- Date: Sat, 29 Sep 2018 17:11:31 +0200
- From: John Paul Adrian Glaubitz <glaubitz@xxxxxxxxxxxxxxxxxxx>
- Subject: Re: Re-evaluating architecture inclusion in unstable/experimental
On 9/29/18 12:02 PM, Adam Borowski wrote:
> With primary use cases being hosting of multiple containers, and/or running
> a large number-crunching cluster. Sacrificing lots of human hassle for a 7%
> speed boost makes you a "Gentoo ricer" on a desktop/laptop, but could be
> a nice thing on a $1M cluster.
It can be up to 50% which is why Intel's own C/C++ compiler actually provides
an option to automatically generate x86_64 code with 32-bit pointers:
> But, recently someone approached me with exactly that use case. He also
> required jessie, which happens to be the only release I have a consistent
> set of packages for. The evaluation result was: nope.
> A short while ago Linus pondered dropping x32, as it complicates kernel
> syscall code. The only proof he was told that "it's still in use" was my
> https://debian-x32.org -- yet that site hasn't been updated since jessie.
I was actually on this discussion and I provided Linus with an up-to-date

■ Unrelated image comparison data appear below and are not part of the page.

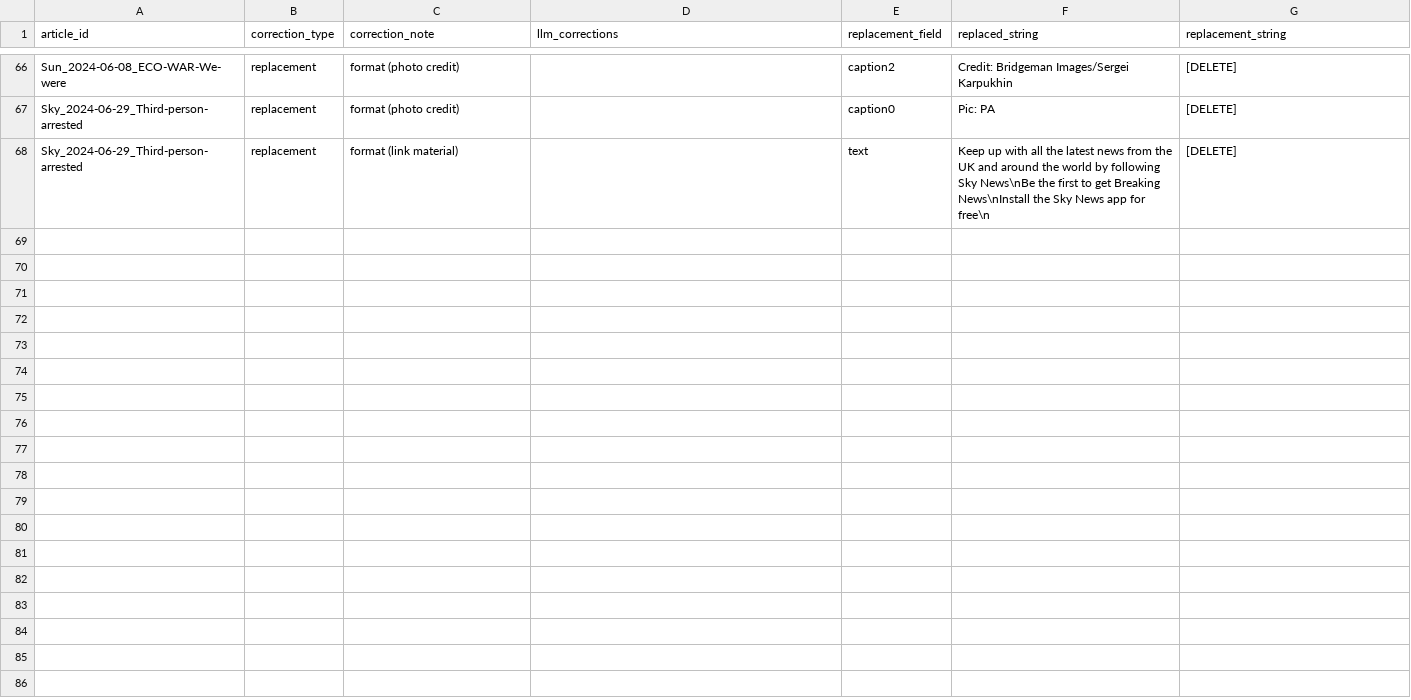
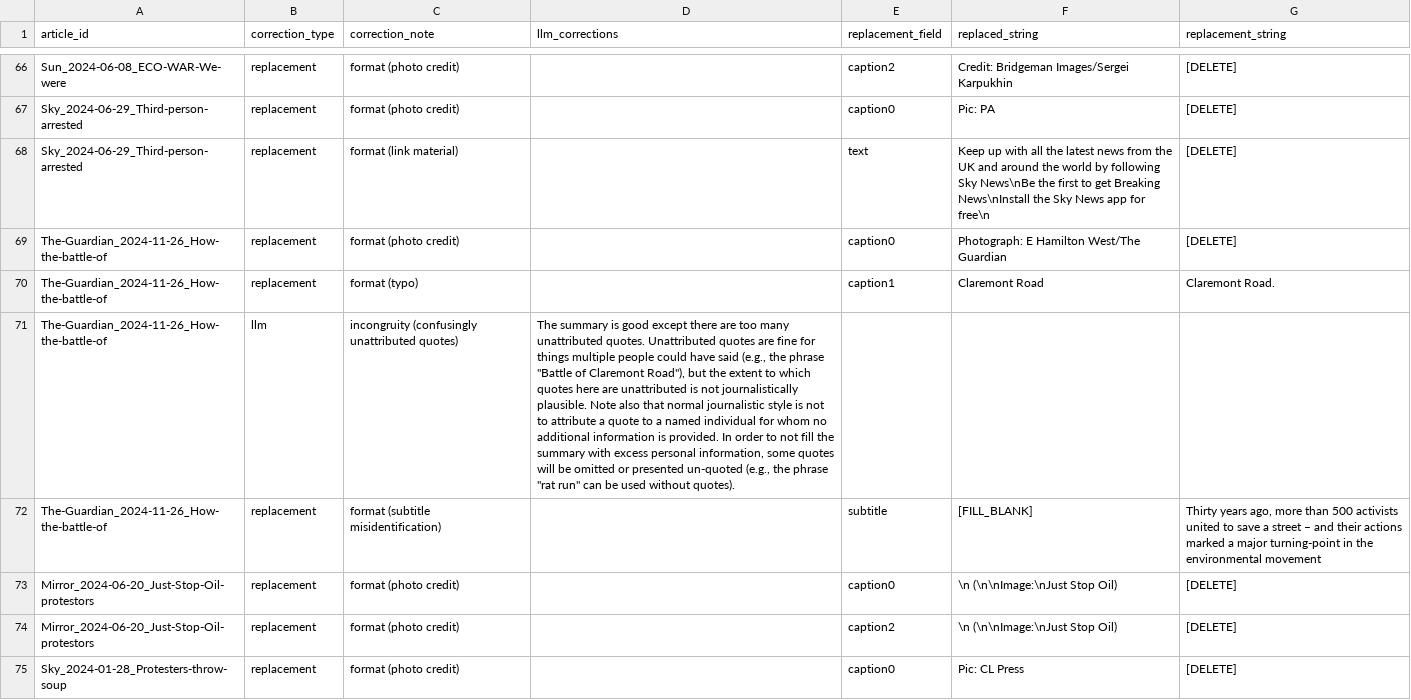
Before and after one commit to amorphia78/llmproc, a TSV file: coding_batches/batch7/batch7_corrections_instructions.tsv, drawn as a sheet; only a part is shown, gaps mark what is left out; the diff covers the shown part only; the diff names each change by its address in the sheet, - before the commit and + after, or states it on an @@ line.

```diff
--- a/coding_batches/batch7/batch7_corrections_instructions.tsv
+++ b/coding_batches/batch7/batch7_corrections_instructions.tsv
+row 69: The-Guardian_2024-11-26_How-the-battle-of | replacement | format (photo credit) |  | caption0 | Photograph: E Hamilton West/The Guardian | [DELETE]
+row 70: The-Guardian_2024-11-26_How-the-battle-of | replacement | format (typo) |  | caption1 | Claremont Road | Claremont Road.
+row 71: The-Guardian_2024-11-26_How-the-battle-of | llm | incongruity (confusingly unattributed quotes) | The summary is good except there are too many unattributed quotes. Unattributed quotes are fine for things multiple people could have said (e.g., the phrase "Battle of Claremont Road"), but the extent to which quotes here are unattributed is not journalistically plausible. Note also that normal journalistic style is not to attribute a quote to a named individual for whom no additional information is provided. In order to not fill the summary with excess personal information, some quotes will be omitted or presented un-quoted (e.g., the phrase "rat run" can be used without quotes).
+row 72: The-Guardian_2024-11-26_How-the-battle-of | replacement | format (subtitle misidentification) |  | subtitle | [FILL_BLANK] | Thirty years ago, more than 500 activists united to save a street – and their actions marked a major turning-point in the environmental movement
+row 73: Mirror_2024-06-20_Just-Stop-Oil-protestors | replacement | format (photo credit) |  | caption0 | \n (\n\nImage:\nJust Stop Oil) | [DELETE]
+row 74: Mirror_2024-06-20_Just-Stop-Oil-protestors | replacement | format (photo credit) |  | caption2 | \n (\n\nImage:\nJust Stop Oil) | [DELETE]
+row 75: Sky_2024-01-28_Protesters-throw-soup | replacement | format (photo credit) |  | caption0 | Pic: CL Press | [DELETE]
```
Also changed, not shown: 7 added rows and 1 edited cell elsewhere in this file, coding_batches/batch7/batch7_quota_screening.tsv, 14 other files.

x32 chroot to test the changes which apparently worked.
> Thus: I propose to drop x32, and reallocate your tuits to other archs.
Thanks, but x32 doesn't really use any resources and as long as the stuff
works, I don't see a reason to keep people from using it. If Linux upstream
decides to ax it, we will ax it here as well. Until then, it allows doing
some extra CI for package builds and edge cases.
And as long people invest resources in ports like Hurd and kFreeBSD, x32
is the lesser burden to be worried about.
.''`. John Paul Adrian Glaubitz
: :' : Debian Developer - glaubitz@xxxxxxxxxx
`. `' Freie Universitaet Berlin - glaubitz@xxxxxxxxxxxxxxxxxxx
`- GPG: 62FF 8A75 84E0 2956 9546 0006 7426 3B37 F5B5 F913